Dyeing for Your Art: Natural blonde Darren Nesbitt's hair is such an unusual shade because it had to be dyed twice. He was supposed to get it dyed back to blonde from another color (he often appeared with brown or black hair in films). But an accident with the process turned his hair green, forcing them to dye it again, turning it that unnatural-looking shade of platinum blonde.
Enforced Method Acting: Nazi concentration camp survivor Ingrid Pitt found filming very difficult because many of the cast were wearing World War II German army uniforms.
So My Kids Can Watch: Specifically written by Alistair MacLean to give his mate Richard Burton a good old-fashioned adventure romp to show the kids (said kids wanted to see their dad in something that wasn't highbrow and where he didn't get killed).
Troubled Production: The production was delayed while filming due to the weather in Austria. Shooting took place in winter and early spring of 1968 and the crew had to contend with blizzards, sub-zero temperatures and potential avalanches. Further delays were incurred when Richard Burton, well known for his drinking habits, disappeared for several days with his friends Peter O'Toole and Richard Harris.

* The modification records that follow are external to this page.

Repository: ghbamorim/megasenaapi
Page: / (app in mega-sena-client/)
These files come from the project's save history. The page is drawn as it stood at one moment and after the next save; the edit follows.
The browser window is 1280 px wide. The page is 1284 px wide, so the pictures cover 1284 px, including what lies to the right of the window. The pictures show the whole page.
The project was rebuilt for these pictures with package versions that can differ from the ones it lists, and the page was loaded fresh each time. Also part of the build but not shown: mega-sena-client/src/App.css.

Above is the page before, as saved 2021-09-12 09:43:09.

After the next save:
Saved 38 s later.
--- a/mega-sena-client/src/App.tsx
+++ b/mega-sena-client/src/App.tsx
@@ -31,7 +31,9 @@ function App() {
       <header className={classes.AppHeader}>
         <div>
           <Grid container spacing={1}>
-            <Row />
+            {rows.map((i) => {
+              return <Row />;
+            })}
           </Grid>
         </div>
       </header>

Wag the Director: Clint Eastwood refused to have his hair cut for his role. He initially opined that the script written by Alistair MacLean was "terrible" and was "all exposition and complications", and-according to Derren Nesbitt-requested that he be given less dialogue. Most of Schaffer's lines were given to Richard Burton, whilst Eastwood handled most of the action scenes.

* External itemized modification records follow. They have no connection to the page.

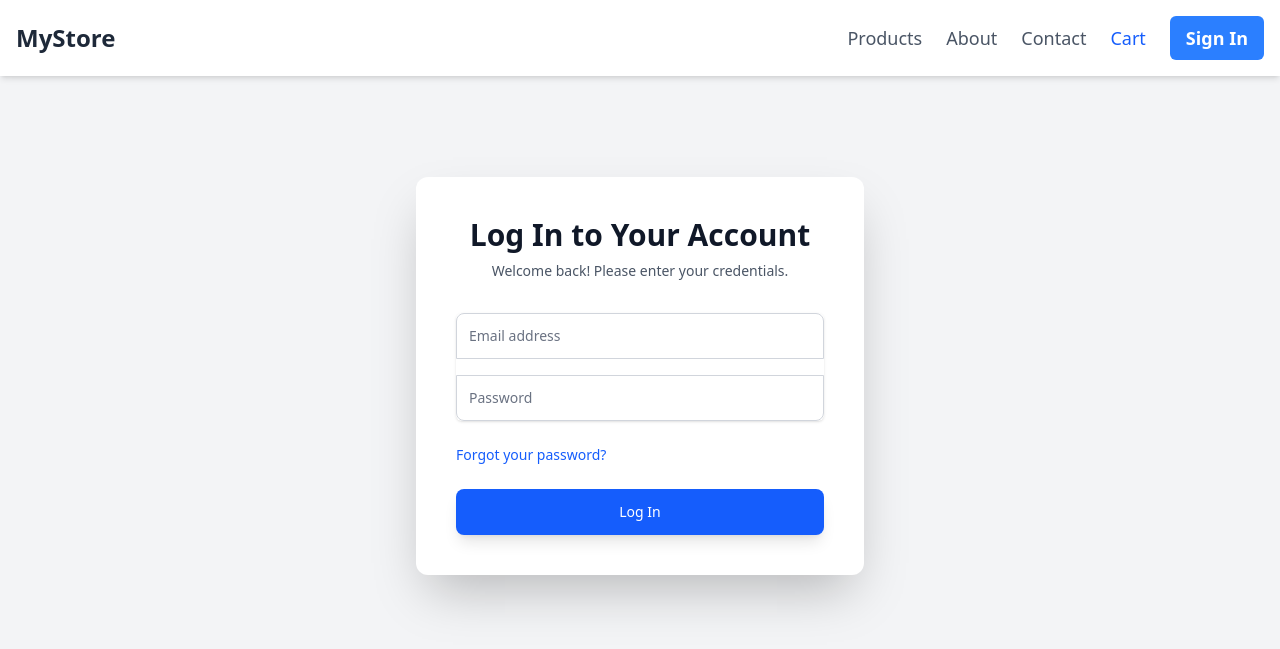
Repository: ehsanabbasifar-developer/next-store
Page: /login
The author's editor kept a copy of each file at every save. The page is drawn from the files as they stood at one save, then again after the next save.
The browser window is 1280 px wide. The pictures show the whole page.
The project was rebuilt for these pictures with package versions that can differ from the ones it lists, and the page was loaded fresh each time. The framework's server and built-in components were replaced by stand-ins that run in the browser. Also part of the build but not shown: next.config.ts.

Above is the page before, as saved 2025-10-01 03:51:57.

After the next save:
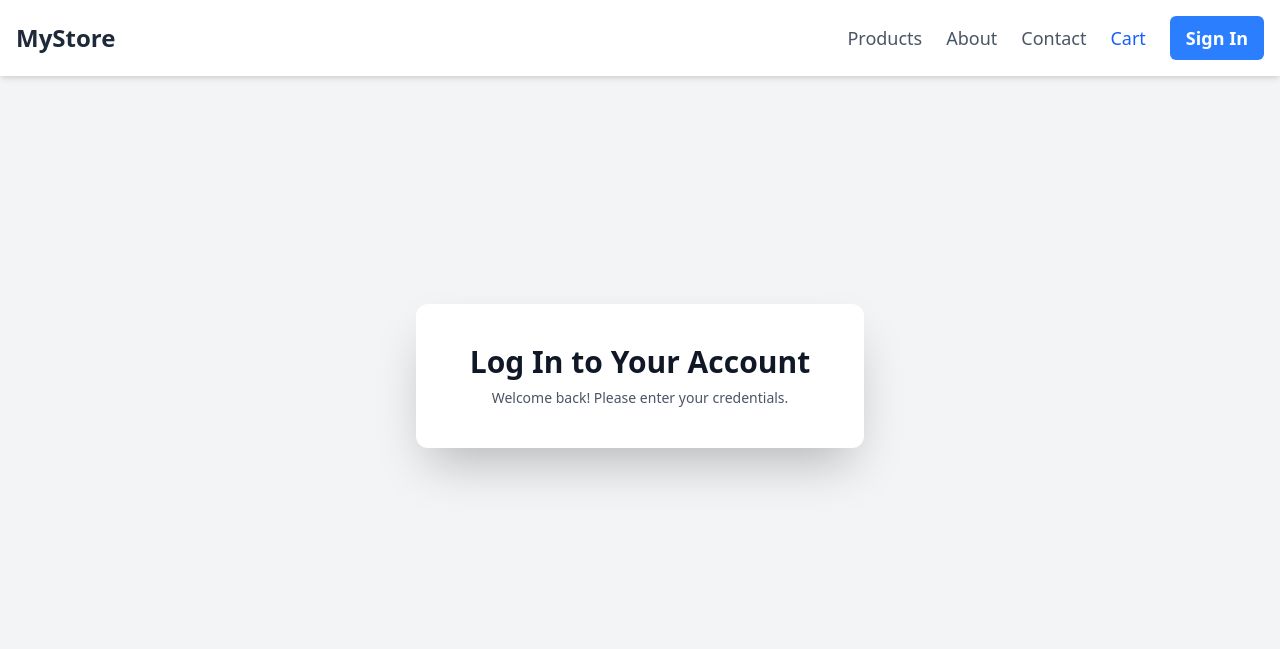
Saved 21 s later.
--- a/src/app/login/page.tsx
+++ b/src/app/login/page.tsx
@@ -17,63 +17,7 @@ export default function LoginPage() {
             </p>
           </div>
 
-          <form className="mt-8 space-y-6" action="#" method="POST">
-            <div className="rounded-md shadow-sm -space-y-px">
-              {/* Email Field */}
-              <div className="mb-4">
-                <label htmlFor="email-address" className="sr-only">
-                  Email address
-                </label>
-                <input
-                  id="email-address"
-                  name="email"
-                  type="email"
-                  autoComplete="email"
-                  required
-                  placeholder="Email address"
-                  className="appearance-none rounded-none relative block w-full px-3 py-3 border border-gray-300 placeholder-gray-500 text-gray-900 rounded-t-lg focus:outline-none focus:ring-blue-500 focus:border-blue-500 sm:text-sm transition-colors"
-                />
-              </div>
 
-              {/* Password Field */}
-              <div>
-                <label htmlFor="password" className="sr-only">
-                  Password
-                </label>
-                <input
-                  id="password"
-                  name="password"
-                  type="password"
-                  autoComplete="current-password"
-                  required
-                  placeholder="Password"
-                  className="appearance-none rounded-none relative block w-full px-3 py-3 border border-gray-300 placeholder-gray-500 text-gray-900 rounded-b-lg focus:outline-none focus:ring-blue-500 focus:border-blue-500 sm:text-sm transition-colors"
-                />
-              </div>
-            </div>
-
-            <div className="flex items-center justify-between">
-              {/* Forget Password Link */}
-              <div className="text-sm">
-                <a
-                  href="#"
-                  className="font-medium text-blue-600 hover:text-blue-500 transition-colors"
-                >
-                  Forgot your password?
-                </a>
-              </div>
-            </div>
-
-            {/* Submit Button */}
-            <div>
-              <button
-                type="submit"
-                className="group relative w-full flex justify-center py-3 px-4 border border-transparent text-sm font-medium rounded-lg text-white bg-blue-600 hover:bg-blue-700 focus:outline-none focus:ring-2 focus:ring-offset-2 focus:ring-blue-500 shadow-lg transition-colors"
-              >
-                Log In
-              </button>
-            </div>
-          </form>
         </div>
       </main>
     </div>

Lee Marvin was offered the role of Schaffer, but he declined, telling the producers they were about four years too late. Marvin had already starred in a WW2 action-adventure, The Dirty Dozen, which he hated. Although it made him a huge star, he did not want to return to that type of movie.
Michael Caine later claimed to have turned down the role of Major Smith.